House Dems Start To Wimp Out On Net Neutrality

from the ill-communication dept

Back in March we discussed the unveiling of the Save The Internet Act, a three page bill that would do one thing: restore the FCC's 2015 net neutrality rules stripped away by Ajit Pai, as well as restore the FCC's authority over broadband providers. As we've long noted, the net neutrality repeal didn't just kill net neutrality, it gutted FCC authority over natural broadband monopolies, shoveling any remaining authority to an FTC experts have repeatedly warned lacks the authority or resources to adequately police giants like Comcast (the entire, often missed point of the telecom industry's lobbying gambit).

In April, the House passed the bill, though Senator Mitch McConnell stated the bill would be "dead on arrival" once it reached the Senate.
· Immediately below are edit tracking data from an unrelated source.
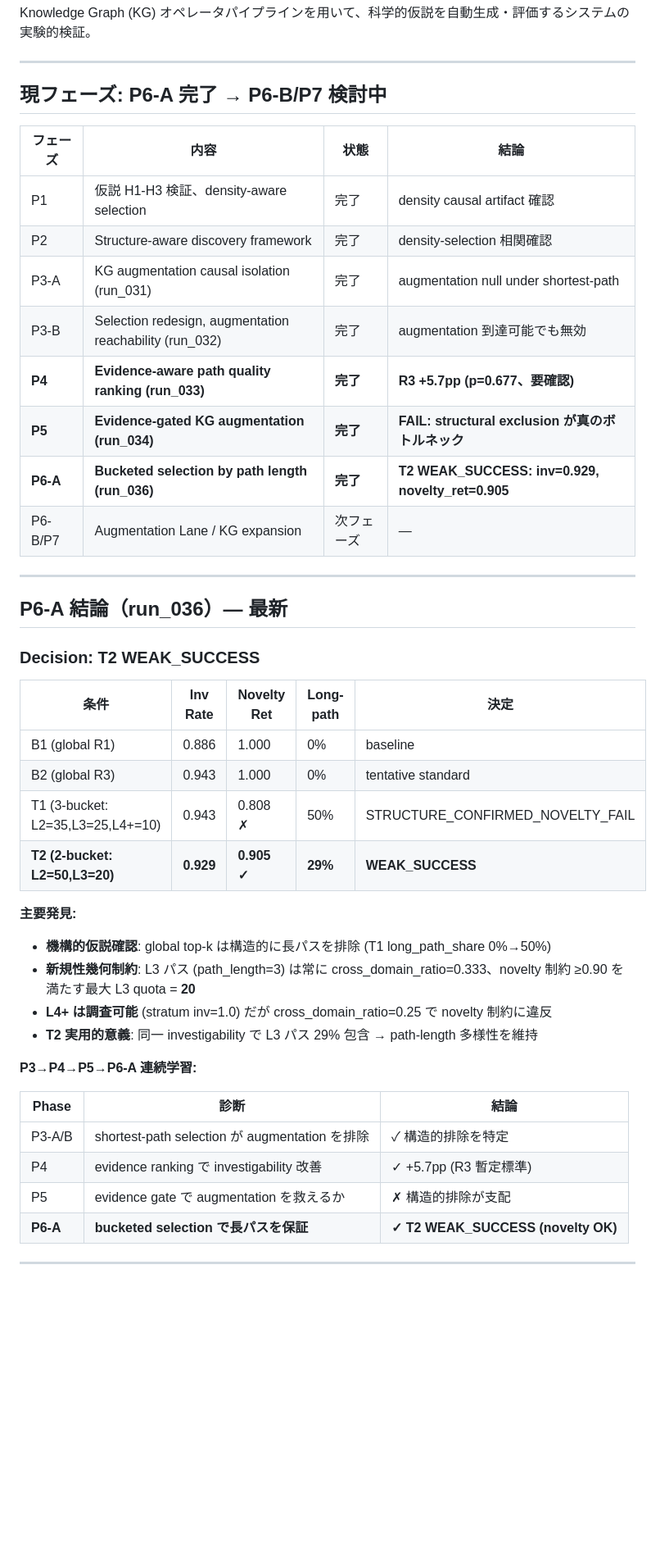
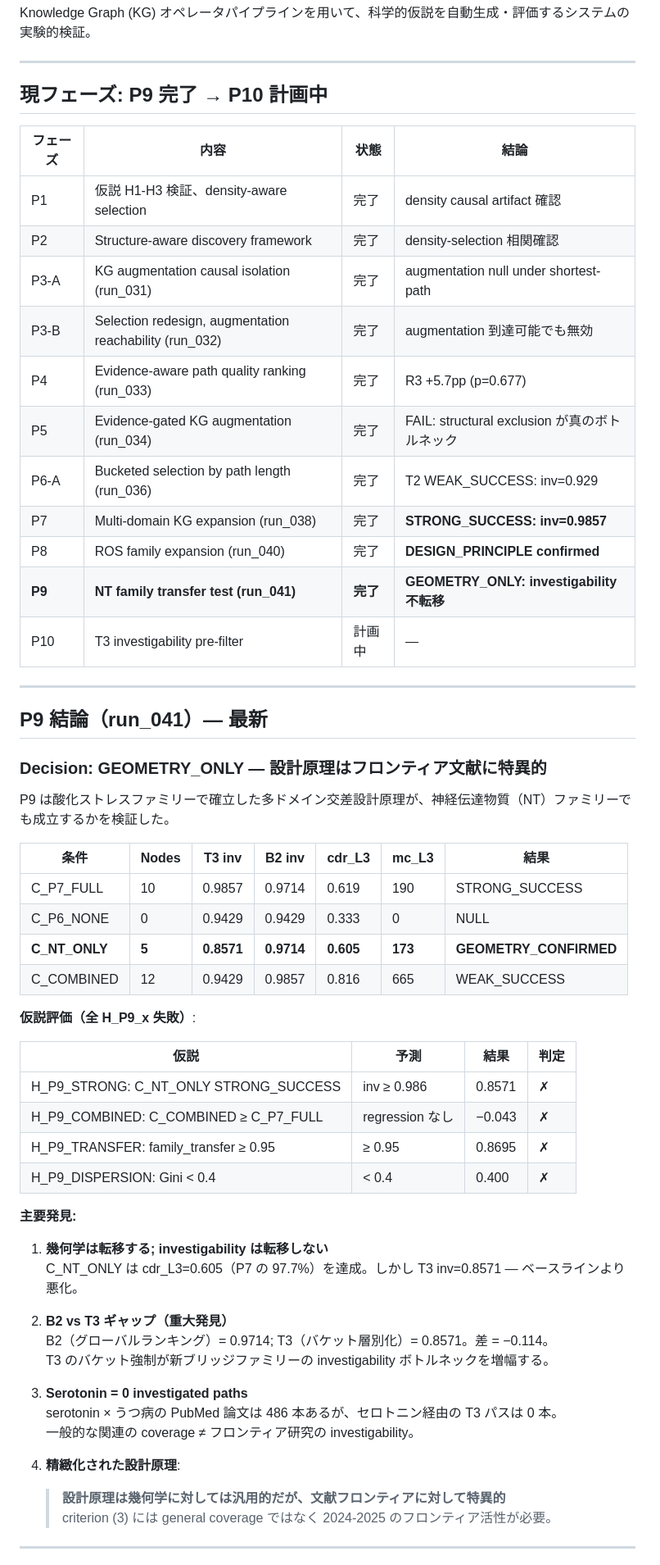
Before and after one commit to alunfes/kg-discovery-engine, a Markdown page: README.md, the part around one of its changes. Shown at 82% size. GitHub-like rendering; blank space fills up the shorter version.

```diff
--- a/README.md
+++ b/README.md
@@ -6,7 +6,7 @@ Knowledge Graph (KG) オペレータパイプラインを用いて、科学的
 
 ---
 
-## 現フェーズ: P6-A 完了 → P6-B/P7 検討中
+## 現フェーズ: P9 完了 → P10 計画中
 
 | フェーズ | 内容 | 状態 | 結論 |
 |---------|------|------|------|
@@ -14,38 +14,54 @@ Knowledge Graph (KG) オペレータパイプラインを用いて、科学的
 | P2 | Structure-aware discovery framework | 完了 | density-selection 相関確認 |
 | P3-A | KG augmentation causal isolation (run_031) | 完了 | augmentation null under shortest-path |
 | P3-B | Selection redesign, augmentation reachability (run_032) | 完了 | augmentation 到達可能でも無効 |
-| **P4** | **Evidence-aware path quality ranking (run_033)** | **完了** | **R3 +5.7pp (p=0.677、要確認)** |
-| **P5** | **Evidence-gated KG augmentation (run_034)** | **完了** | **FAIL: structural exclusion が真のボトルネック** |
-| **P6-A** | **Bucketed selection by path length (run_036)** | **完了** | **T2 WEAK_SUCCESS: inv=0.929, novelty_ret=0.905** |
-| P6-B/P7 | Augmentation Lane / KG expansion | 次フェーズ | — |
+| P4 | Evidence-aware path quality ranking (run_033) | 完了 | R3 +5.7pp (p=0.677) |
+| P5 | Evidence-gated KG augmentation (run_034) | 完了 | FAIL: structural exclusion が真のボトルネック |
+| P6-A | Bucketed selection by path length (run_036) | 完了 | T2 WEAK_SUCCESS: inv=0.929 |
+| P7 | Multi-domain KG expansion (run_038) | 完了 | **STRONG_SUCCESS: inv=0.9857** |
+| P8 | ROS family expansion (run_040) | 完了 | **DESIGN_PRINCIPLE confirmed** |
+| **P9** | **NT family transfer test (run_041)** | **完了** | **GEOMETRY_ONLY: investigability 不転移** |
+| P10 | T3 investigability pre-filter | 計画中 | — |
 
 ---
 
-## P6-A 結論（run_036）— 最新
+## P9 結論（run_041）— 最新
 
-### Decision: T2 WEAK_SUCCESS
+### Decision: GEOMETRY_ONLY — 設計原理はフロンティア文献に特異的
 
-| 条件 | Inv Rate | Novelty Ret | Long-path | 決定 |
-|------|----------|-------------|-----------|------|
-| B1 (global R1) | 0.886 | 1.000 | 0% | baseline |
-| B2 (global R3) | 0.943 | 1.000 | 0% | tentative standard |
-| T1 (3-bucket: L2=35,L3=25,L4+=10) | 0.943 | 0.808 ✗ | 50% | STRUCTURE_CONFIRMED_NOVELTY_FAIL |
-| **T2 (2-bucket: L2=50,L3=20)** | **0.929** | **0.905 ✓** | **29%** | **WEAK_SUCCESS** |
+P9 は酸化ストレスファミリーで確立した多ドメイン交差設計原理が、神経伝達物質（NT）ファミリーでも成立するかを検証した。
+
+| 条件 | Nodes | T3 inv | B2 inv | cdr_L3 | mc_L3 | 結果 |
+|------|-------|--------|--------|--------|-------|------|
+| C_P7_FULL | 10 | 0.9857 | 0.9714 | 0.619 | 190 | STRONG_SUCCESS |
+| C_P6_NONE | 0 | 0.9429 | 0.9429 | 0.333 | 0 | NULL |
+| **C_NT_ONLY** | **5** | **0.8571** | **0.9714** | **0.605** | **173** | **GEOMETRY_CONFIRMED** |
+| C_COMBINED | 12 | 0.9429 | 0.9857 | 0.816 | 665 | WEAK_SUCCESS |
+
+**仮説評価（全 H_P9_x 失敗）**:
+
+| 仮説 | 予測 | 結果 | 判定 |
+|------|------|------|------|
+| H_P9_STRONG: C_NT_ONLY STRONG_SUCCESS | inv ≥ 0.986 | 0.8571 | ✗ |
+| H_P9_COMBINED: C_COMBINED ≥ C_P7_FULL | regression なし | −0.043 | ✗ |
+| H_P9_TRANSFER: family_transfer ≥ 0.95 | ≥ 0.95 | 0.8695 | ✗ |
+| H_P9_DISPERSION: Gini < 0.4 | < 0.4 | 0.400 | ✗ |
 
 **主要発見:**
-- **機構的仮説確認**: global top-k は構造的に長パスを排除 (T1 long_path_share 0%→50%)
-- **新規性幾何制約**: L3 パス (path_length=3) は常に cross_domain_ratio=0.333、novelty 制約 ≥0.90 を満たす最大 L3 quota = **20**
-- **L4+ は調査可能** (stratum inv=1.0) だが cross_domain_ratio=0.25 で novelty 制約に違反
-- **T2 実用的意義**: 同一 investigability で L3 パス 29% 包含 → path-length 多様性を維持
 
-**P3→P4→P5→P6-A 連続学習:**
+1. **幾何学は転移する; investigability は転移しない**
+   C_NT_ONLY は cdr_L3=0.605（P7 の 97.7%）を達成。しかし T3 inv=0.8571 — ベースラインより悪化。
 
-| Phase | 診断 | 結論 |
-|-------|------|------|
-| P3-A/B | shortest-path selection が augmentation を排除 | ✓ 構造的排除を特定 |
-| P4 | evidence ranking で investigability 改善 | ✓ +5.7pp (R3 暫定標準) |
-| P5 | evidence gate で augmentation を救えるか | ✗ 構造的排除が支配 |
-| **P6-A** | **bucketed selection で長パスを保証** | **✓ T2 WEAK_SUCCESS (novelty OK)** |
+2. **B2 vs T3 ギャップ（重大発見）**
+   B2（グローバルランキング）= 0.9714; T3（バケット層別化）= 0.8571。差 = −0.114。
+   T3 のバケット強制が新ブリッジファミリーの investigability ボトルネックを増幅する。
+
+3. **Serotonin = 0 investigated paths**
+   serotonin × うつ病の PubMed 論文は 486 本あるが、セロトニン経由の T3 パスは 0 本。
+   一般的な関連の coverage ≠ フロンティア研究の investigability。
+
+4. **精緻化された設計原理**:
+   > **設計原理は幾何学に対しては汎用的だが、文献フロンティアに対して特異的**
+   > criterion (3) には general coverage ではなく 2024-2025 のフロンティア活性が必要。
 
 ---
 
```
Also changed, not shown: other parts of README.md (+70 -57 lines).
McConnell was happy to ignore the fact that net neutrality protections have the bipartisan support of a majority of Americans, reiterating how so many tech policy decisions are inaccurately framed as partisan. Why? It helps encourage division and stall progress on any measures that challenge the revenues of the nation's biggest (and least liked) companies (AT&T, Verizon, Comcast, Charter Spectrum).
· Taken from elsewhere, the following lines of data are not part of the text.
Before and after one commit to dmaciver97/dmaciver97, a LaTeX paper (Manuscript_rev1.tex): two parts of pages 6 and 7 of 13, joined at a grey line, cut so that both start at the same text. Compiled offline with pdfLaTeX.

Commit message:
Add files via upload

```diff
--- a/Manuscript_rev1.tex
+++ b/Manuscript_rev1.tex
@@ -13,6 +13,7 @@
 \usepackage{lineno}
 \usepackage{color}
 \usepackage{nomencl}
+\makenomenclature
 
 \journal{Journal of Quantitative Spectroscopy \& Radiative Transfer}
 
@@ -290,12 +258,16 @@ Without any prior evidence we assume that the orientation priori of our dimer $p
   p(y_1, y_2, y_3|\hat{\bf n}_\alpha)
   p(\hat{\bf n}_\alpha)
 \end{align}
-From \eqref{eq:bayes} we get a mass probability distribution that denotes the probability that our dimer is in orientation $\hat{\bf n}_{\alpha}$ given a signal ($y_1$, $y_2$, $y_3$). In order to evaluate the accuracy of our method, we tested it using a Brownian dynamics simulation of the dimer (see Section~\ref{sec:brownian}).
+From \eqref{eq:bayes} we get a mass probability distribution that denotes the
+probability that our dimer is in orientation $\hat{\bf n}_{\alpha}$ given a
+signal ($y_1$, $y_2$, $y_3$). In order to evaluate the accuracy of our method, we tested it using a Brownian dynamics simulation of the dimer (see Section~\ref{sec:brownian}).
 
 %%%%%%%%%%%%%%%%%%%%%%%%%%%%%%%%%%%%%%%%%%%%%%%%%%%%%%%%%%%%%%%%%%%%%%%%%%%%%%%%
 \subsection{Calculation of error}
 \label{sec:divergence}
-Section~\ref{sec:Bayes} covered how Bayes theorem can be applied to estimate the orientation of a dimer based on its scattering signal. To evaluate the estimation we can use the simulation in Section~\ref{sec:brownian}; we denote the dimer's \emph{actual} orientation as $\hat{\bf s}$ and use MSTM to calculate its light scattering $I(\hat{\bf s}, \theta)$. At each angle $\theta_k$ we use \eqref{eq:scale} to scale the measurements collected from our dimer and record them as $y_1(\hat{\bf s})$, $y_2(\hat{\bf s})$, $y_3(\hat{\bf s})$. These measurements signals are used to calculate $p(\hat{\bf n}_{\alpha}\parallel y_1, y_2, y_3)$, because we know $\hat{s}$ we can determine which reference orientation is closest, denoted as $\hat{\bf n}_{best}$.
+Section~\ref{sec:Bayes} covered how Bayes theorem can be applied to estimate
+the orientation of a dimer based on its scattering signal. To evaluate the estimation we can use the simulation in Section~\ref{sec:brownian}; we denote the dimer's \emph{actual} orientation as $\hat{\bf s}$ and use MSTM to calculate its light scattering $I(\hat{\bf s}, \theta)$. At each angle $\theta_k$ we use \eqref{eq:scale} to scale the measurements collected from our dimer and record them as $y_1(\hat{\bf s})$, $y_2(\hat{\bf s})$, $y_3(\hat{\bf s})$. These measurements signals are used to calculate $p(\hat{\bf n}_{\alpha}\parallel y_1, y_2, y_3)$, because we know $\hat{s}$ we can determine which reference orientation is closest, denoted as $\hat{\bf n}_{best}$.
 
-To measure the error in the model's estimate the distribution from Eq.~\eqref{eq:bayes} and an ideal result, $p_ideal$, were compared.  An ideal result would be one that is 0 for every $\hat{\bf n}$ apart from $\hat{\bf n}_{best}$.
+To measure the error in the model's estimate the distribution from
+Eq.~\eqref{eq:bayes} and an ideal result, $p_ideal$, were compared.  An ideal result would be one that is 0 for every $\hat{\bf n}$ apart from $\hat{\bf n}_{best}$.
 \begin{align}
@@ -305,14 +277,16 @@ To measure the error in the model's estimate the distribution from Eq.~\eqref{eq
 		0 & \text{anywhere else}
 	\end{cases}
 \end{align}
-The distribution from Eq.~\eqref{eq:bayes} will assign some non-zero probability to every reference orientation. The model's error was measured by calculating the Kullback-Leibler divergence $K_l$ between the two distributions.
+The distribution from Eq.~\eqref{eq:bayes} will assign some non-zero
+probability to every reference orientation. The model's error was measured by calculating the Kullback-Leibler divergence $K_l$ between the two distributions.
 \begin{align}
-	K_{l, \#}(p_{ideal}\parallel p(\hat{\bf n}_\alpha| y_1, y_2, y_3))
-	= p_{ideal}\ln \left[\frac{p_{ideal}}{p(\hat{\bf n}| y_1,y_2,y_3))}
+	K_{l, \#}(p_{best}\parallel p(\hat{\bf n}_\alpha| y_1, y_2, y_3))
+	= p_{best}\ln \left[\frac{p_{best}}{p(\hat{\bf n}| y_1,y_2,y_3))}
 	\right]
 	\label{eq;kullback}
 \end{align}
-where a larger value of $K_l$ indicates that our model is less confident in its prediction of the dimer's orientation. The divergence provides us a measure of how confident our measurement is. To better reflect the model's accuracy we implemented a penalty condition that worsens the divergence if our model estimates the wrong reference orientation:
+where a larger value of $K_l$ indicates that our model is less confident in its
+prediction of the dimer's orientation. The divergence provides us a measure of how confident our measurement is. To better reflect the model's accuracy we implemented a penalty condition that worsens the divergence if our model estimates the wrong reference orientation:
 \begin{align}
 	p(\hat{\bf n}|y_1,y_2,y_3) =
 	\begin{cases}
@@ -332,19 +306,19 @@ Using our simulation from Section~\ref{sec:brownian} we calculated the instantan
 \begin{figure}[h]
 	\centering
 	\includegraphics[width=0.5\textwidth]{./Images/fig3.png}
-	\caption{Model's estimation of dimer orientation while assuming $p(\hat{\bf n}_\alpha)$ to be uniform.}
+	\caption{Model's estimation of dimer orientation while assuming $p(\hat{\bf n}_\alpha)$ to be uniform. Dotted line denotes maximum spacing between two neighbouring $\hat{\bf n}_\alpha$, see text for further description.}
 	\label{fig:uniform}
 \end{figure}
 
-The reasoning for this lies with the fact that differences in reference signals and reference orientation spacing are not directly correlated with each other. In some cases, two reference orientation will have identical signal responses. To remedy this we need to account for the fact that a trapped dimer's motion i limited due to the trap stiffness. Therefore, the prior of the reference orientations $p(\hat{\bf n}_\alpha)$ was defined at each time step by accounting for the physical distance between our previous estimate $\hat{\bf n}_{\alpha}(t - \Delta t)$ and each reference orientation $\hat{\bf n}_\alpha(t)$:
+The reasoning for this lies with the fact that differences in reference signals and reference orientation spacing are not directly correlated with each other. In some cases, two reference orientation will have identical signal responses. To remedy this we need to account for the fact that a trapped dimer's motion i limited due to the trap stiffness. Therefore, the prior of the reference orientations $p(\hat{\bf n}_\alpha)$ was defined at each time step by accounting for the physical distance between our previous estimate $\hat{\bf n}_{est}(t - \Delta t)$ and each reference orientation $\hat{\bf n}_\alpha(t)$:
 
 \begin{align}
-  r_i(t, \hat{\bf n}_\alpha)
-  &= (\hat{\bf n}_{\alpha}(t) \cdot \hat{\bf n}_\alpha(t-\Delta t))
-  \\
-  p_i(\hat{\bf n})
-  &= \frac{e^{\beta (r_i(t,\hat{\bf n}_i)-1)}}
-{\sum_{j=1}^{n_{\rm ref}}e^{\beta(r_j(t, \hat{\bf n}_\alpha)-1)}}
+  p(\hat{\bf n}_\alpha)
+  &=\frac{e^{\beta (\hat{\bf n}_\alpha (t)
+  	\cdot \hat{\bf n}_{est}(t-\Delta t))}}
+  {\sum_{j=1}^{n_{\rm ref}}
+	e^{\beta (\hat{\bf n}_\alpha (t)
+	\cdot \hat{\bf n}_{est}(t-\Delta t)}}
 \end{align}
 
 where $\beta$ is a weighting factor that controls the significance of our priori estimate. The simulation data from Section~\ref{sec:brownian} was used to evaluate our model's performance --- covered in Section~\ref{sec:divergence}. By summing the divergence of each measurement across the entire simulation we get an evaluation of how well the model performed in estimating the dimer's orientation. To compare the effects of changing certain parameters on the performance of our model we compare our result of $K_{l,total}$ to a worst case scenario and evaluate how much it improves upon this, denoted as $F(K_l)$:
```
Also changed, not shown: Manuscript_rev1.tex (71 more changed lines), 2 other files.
Realizing that the chance of Senate passage is dwindling thanks to McConnell, numerous House Democrats have no started to slowly walk away from the Save The Internet Act, instead saying they want the creation of a "net neutrality working group" (read: try to create an entirely new bill that actually will pass):

"Around three dozen lawmakers are crafting a letter to send to the House’s Democratic leadership—including House Speaker Nancy Pelosi (D-Calif.) and Majority Leader Steny Hoyer (D-Md.)—expressing their desire for a working group to be formed in the wake of the Save the Internet Act not gaining traction in the Senate, where Senate Majority Leader Mitch McConnell called the bill “dead on arrival.”

The draft letter was signed by more than 30 Democrats in the House, and staffers for six lawmakers confirmed to the Daily Dot this week that their lawmakers signed it. The draft letter has not yet been delivered, according to two sources familiar with the matter."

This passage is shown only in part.